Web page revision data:
•••••

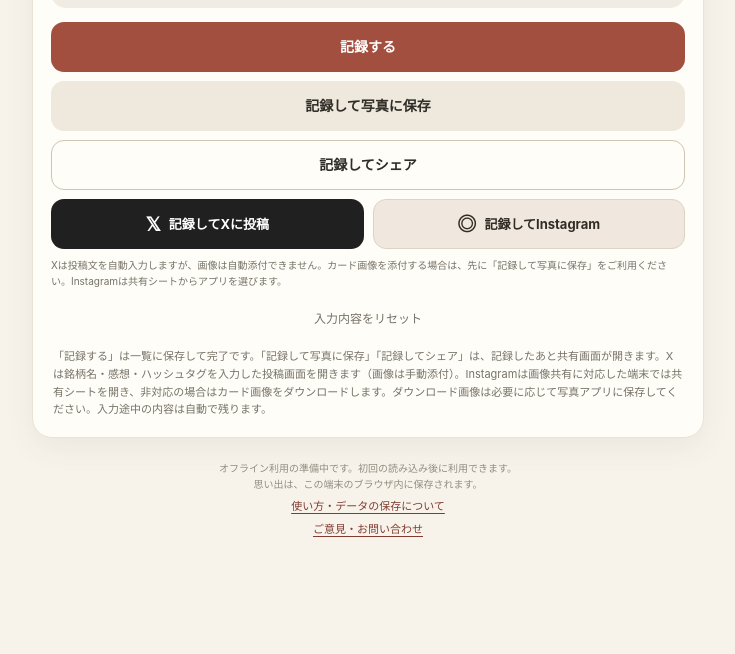
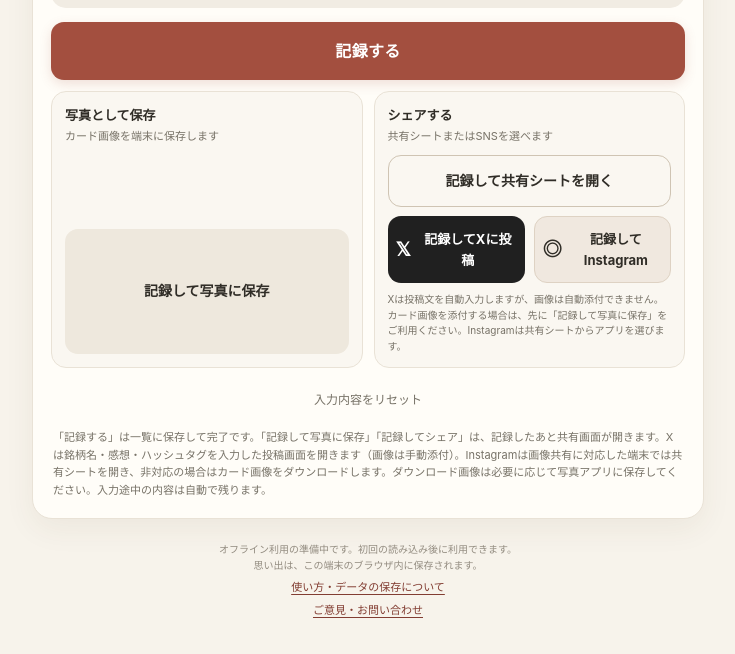
Before and after one commit to shunsuke0619/sakeyake, a plain HTML site: page index.html in a window 1280 px wide. Shown: the part 2234-2888 px from the top of the page, without its empty margins (272-1007 px from the left). Drawn offline with Linux system fonts and the light colour scheme.

Commit message:
Add files via upload

```diff
--- a/index.html
+++ b/index.html
@@ -99,6 +99,13 @@
     .completion-arrow{font-size:20px;color:var(--accent);flex:none}
     .completion-context{text-align:center;font-size:11px;color:var(--muted);margin:10px 0 0}
     .completion-later{display:block;width:100%;margin:13px auto 0;border:0;background:transparent;color:var(--muted);font-size:12px;min-height:42px}
+    .actions{gap:11px}
+    .actions .main-action{min-height:58px;font-size:16px;letter-spacing:.02em;box-shadow:0 4px 12px #a34f3f2b}
+    .action-group{display:grid;gap:9px;padding:13px;background:#faf7f1;border:1px solid var(--line);border-radius:15px}
+    .action-group[hidden]{display:none}
+    .action-group-heading h4{font-size:13px;margin:0;color:var(--ink)}
+    .action-group-heading p{font-size:11px;color:var(--muted);margin:2px 0 0}
+    .action-group .btn{width:100%;min-height:52px}
     .social-actions{display:grid;grid-template-columns:1fr 1fr;gap:9px;grid-column:1/-1}.social-actions[hidden]{display:none}
     .social-btn{display:flex;align-items:center;justify-content:center;gap:8px;min-width:0;padding-left:8px;padding-right:8px;font-size:13px}
     .social-icon{font-size:19px;line-height:1;font-weight:700}
@@ -198,14 +205,20 @@
         <div class="field"><span class="field-label">カードの色</span><div class="themes" role="group" aria-label="カードの背景色"><button class="theme" type="button" data-theme="beige" aria-pressed="true" style="--swatch:#eadcc4">ベージュ</button><button class="theme" type="button" data-theme="green" aria-pressed="false" style="--swatch:#d5ddcf">くすみグリーン</button><button class="theme" type="button" data-theme="indigo" aria-pressed="false" style="--swatch:#34445c">藍</button><button class="theme" type="button" data-theme="sakura" aria-pressed="false" style="--swatch:#efd5d6">さくら</button></div></div>
         <div class="preview-wrap"><img id="cardImage" class="card-image" alt="生成された日本酒の思い出カード" draggable="false"></div>
         <div class="actions">
-          <button id="saveBtn" class="btn btn-primary btn-wide" type="button">記録する</button>
-          <button id="savePhotoBtn" class="btn btn-secondary btn-wide" type="button">記録して写真に保存</button>
-          <button id="shareBtn" class="btn btn-outline btn-wide" type="button">記録してシェア</button>
-          <div id="socialActions" class="social-actions">
-            <button id="xShareBtn" class="btn social-btn social-x" type="button" aria-label="記録してXの投稿画面を開く"><span class="social-icon" aria-hidden="true">𝕏</span><span>記録してXに投稿</span></button>
-            <button id="instagramShareBtn" class="btn social-btn social-instagram" type="button" aria-label="記録してInstagramの共有画面を開く"><span class="social-icon" aria-hidden="true">◎</span><span>記録してInstagram</span></button>
-            <p class="social-help">Xは投稿文を自動入力しますが、画像は自動添付できません。カード画像を添付する場合は、先に「記録して写真に保存」をご利用ください。Instagramは共有シートからアプリを選びます。</p>
-          </div>
+          <button id="saveBtn" class="btn btn-primary btn-wide main-action" type="button">記録する</button>
+          <section id="saveOptions" class="action-group" aria-labelledby="saveOptionsTitle">
+            <div class="action-group-heading"><h4 id="saveOptionsTitle">写真として保存</h4><p>カード画像を端末に保存します</p></div>
+            <button id="savePhotoBtn" class="btn btn-secondary" type="button">記録して写真に保存</button>
+          </section>
+          <section id="shareOptions" class="action-group" aria-labelledby="shareOptionsTitle">
+            <div class="action-group-heading"><h4 id="shareOptionsTitle">シェアする</h4><p>共有シートまたはSNSを選べます</p></div>
+            <button id="shareBtn" class="btn btn-outline" type="button">記録して共有シートを開く</button>
+            <div id="socialActions" class="social-actions">
+              <button id="xShareBtn" class="btn social-btn social-x" type="button" aria-label="記録してXの投稿画面を開く"><span class="social-icon" aria-hidden="true">𝕏</span><span>記録してXに投稿</span></button>
+              <button id="instagramShareBtn" class="btn social-btn social-instagram" type="button" aria-label="記録してInstagramの共有画面を開く"><span class="social-icon" aria-hidden="true">◎</span><span>記録してInstagram</span></button>
+              <p class="social-help">Xは投稿文を自動入力しますが、画像は自動添付できません。カード画像を添付する場合は、先に「記録して写真に保存」をご利用ください。Instagramは共有シートからアプリを選びます。</p>
+            </div>
+          </section>
           <button id="resetBtn" class="btn btn-ghost btn-wide" type="button">入力内容をリセット</button>
         </div>
         <p id="hintBox" class="hint-box">「記録する」は一覧に保存して完了です。「記録して写真に保存」「記録してシェア」は、記録したあと共有画面が開きます。Xは銘柄名・感想・ハッシュタグを入力した投稿画面を開きます（画像は手動添付）。Instagramは画像共有に対応した端末では共有シートを開き、非対応の場合はカード画像をダウンロードします。ダウンロード画像は必要に応じて写真アプリに保存してください。入力途中の内容は自動で残ります。</p>
@@ -717,6 +730,8 @@
       $('savePhotoBtn').hidden=editing;
       $('shareBtn').hidden=editing;
       $('socialActions').hidden=editing;
+      $('saveOptions').hidden=editing;
+      $('shareOptions').hidden=editing;
       if(editing)$('editBannerText').textContent=`✎ 「${form.brand.value.trim()||'無題'}」を編集中`;
     }
 
```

•••••

Write the records out in full, word for word; leave every picture behind.

Result ▸
Before and after one commit to shunsuke0619/sakeyake, a plain HTML site: page index.html in a window 1280 px wide. Shown: the part 2234-2888 px from the top of the page, without its empty margins (272-1007 px from the left). Drawn offline with Linux system fonts and the light colour scheme.

Commit message:
Add files via upload

```diff
--- a/index.html
+++ b/index.html
@@ -99,6 +99,13 @@
     .completion-arrow{font-size:20px;color:var(--accent);flex:none}
     .completion-context{text-align:center;font-size:11px;color:var(--muted);margin:10px 0 0}
     .completion-later{display:block;width:100%;margin:13px auto 0;border:0;background:transparent;color:var(--muted);font-size:12px;min-height:42px}
+    .actions{gap:11px}
+    .actions .main-action{min-height:58px;font-size:16px;letter-spacing:.02em;box-shadow:0 4px 12px #a34f3f2b}
+    .action-group{display:grid;gap:9px;padding:13px;background:#faf7f1;border:1px solid var(--line);border-radius:15px}
+    .action-group[hidden]{display:none}
+    .action-group-heading h4{font-size:13px;margin:0;color:var(--ink)}
+    .action-group-heading p{font-size:11px;color:var(--muted);margin:2px 0 0}
+    .action-group .btn{width:100%;min-height:52px}
     .social-actions{display:grid;grid-template-columns:1fr 1fr;gap:9px;grid-column:1/-1}.social-actions[hidden]{display:none}
     .social-btn{display:flex;align-items:center;justify-content:center;gap:8px;min-width:0;padding-left:8px;padding-right:8px;font-size:13px}
     .social-icon{font-size:19px;line-height:1;font-weight:700}
@@ -198,14 +205,20 @@
         <div class="field"><span class="field-label">カードの色</span><div class="themes" role="group" aria-label="カードの背景色"><button class="theme" type="button" data-theme="beige" aria-pressed="true" style="--swatch:#eadcc4">ベージュ</button><button class="theme" type="button" data-theme="green" aria-pressed="false" style="--swatch:#d5ddcf">くすみグリーン</button><button class="theme" type="button" data-theme="indigo" aria-pressed="false" style="--swatch:#34445c">藍</button><button class="theme" type="button" data-theme="sakura" aria-pressed="false" style="--swatch:#efd5d6">さくら</button></div></div>
         <div class="preview-wrap"><img id="cardImage" class="card-image" alt="生成された日本酒の思い出カード" draggable="false"></div>
         <div class="actions">
-          <button id="saveBtn" class="btn btn-primary btn-wide" type="button">記録する</button>
-          <button id="savePhotoBtn" class="btn btn-secondary btn-wide" type="button">記録して写真に保存</button>
-          <button id="shareBtn" class="btn btn-outline btn-wide" type="button">記録してシェア</button>
-          <div id="socialActions" class="social-actions">
-            <button id="xShareBtn" class="btn social-btn social-x" type="button" aria-label="記録してXの投稿画面を開く"><span class="social-icon" aria-hidden="true">𝕏</span><span>記録してXに投稿</span></button>
-            <button id="instagramShareBtn" class="btn social-btn social-instagram" type="button" aria-label="記録してInstagramの共有画面を開く"><span class="social-icon" aria-hidden="true">◎</span><span>記録してInstagram</span></button>
-            <p class="social-help">Xは投稿文を自動入力しますが、画像は自動添付できません。カード画像を添付する場合は、先に「記録して写真に保存」をご利用ください。Instagramは共有シートからアプリを選びます。</p>
-          </div>
+          <button id="saveBtn" class="btn btn-primary btn-wide main-action" type="button">記録する</button>
+          <section id="saveOptions" class="action-group" aria-labelledby="saveOptionsTitle">
+            <div class="action-group-heading"><h4 id="saveOptionsTitle">写真として保存</h4><p>カード画像を端末に保存します</p></div>
+            <button id="savePhotoBtn" class="btn btn-secondary" type="button">記録して写真に保存</button>
+          </section>
+          <section id="shareOptions" class="action-group" aria-labelledby="shareOptionsTitle">
+            <div class="action-group-heading"><h4 id="shareOptionsTitle">シェアする</h4><p>共有シートまたはSNSを選べます</p></div>
+            <button id="shareBtn" class="btn btn-outline" type="button">記録して共有シートを開く</button>
+            <div id="socialActions" class="social-actions">
+              <button id="xShareBtn" class="btn social-btn social-x" type="button" aria-label="記録してXの投稿画面を開く"><span class="social-icon" aria-hidden="true">𝕏</span><span>記録してXに投稿</span></button>
+              <button id="instagramShareBtn" class="btn social-btn social-instagram" type="button" aria-label="記録してInstagramの共有画面を開く"><span class="social-icon" aria-hidden="true">◎</span><span>記録してInstagram</span></button>
+              <p class="social-help">Xは投稿文を自動入力しますが、画像は自動添付できません。カード画像を添付する場合は、先に「記録して写真に保存」をご利用ください。Instagramは共有シートからアプリを選びます。</p>
+            </div>
+          </section>
           <button id="resetBtn" class="btn btn-ghost btn-wide" type="button">入力内容をリセット</button>
         </div>
         <p id="hintBox" class="hint-box">「記録する」は一覧に保存して完了です。「記録して写真に保存」「記録してシェア」は、記録したあと共有画面が開きます。Xは銘柄名・感想・ハッシュタグを入力した投稿画面を開きます（画像は手動添付）。Instagramは画像共有に対応した端末では共有シートを開き、非対応の場合はカード画像をダウンロードします。ダウンロード画像は必要に応じて写真アプリに保存してください。入力途中の内容は自動で残ります。</p>
@@ -717,6 +730,8 @@
       $('savePhotoBtn').hidden=editing;
       $('shareBtn').hidden=editing;
       $('socialActions').hidden=editing;
+      $('saveOptions').hidden=editing;
+      $('shareOptions').hidden=editing;
       if(editing)$('editBannerText').textContent=`✎ 「${form.brand.value.trim()||'無題'}」を編集中`;
     }
 
```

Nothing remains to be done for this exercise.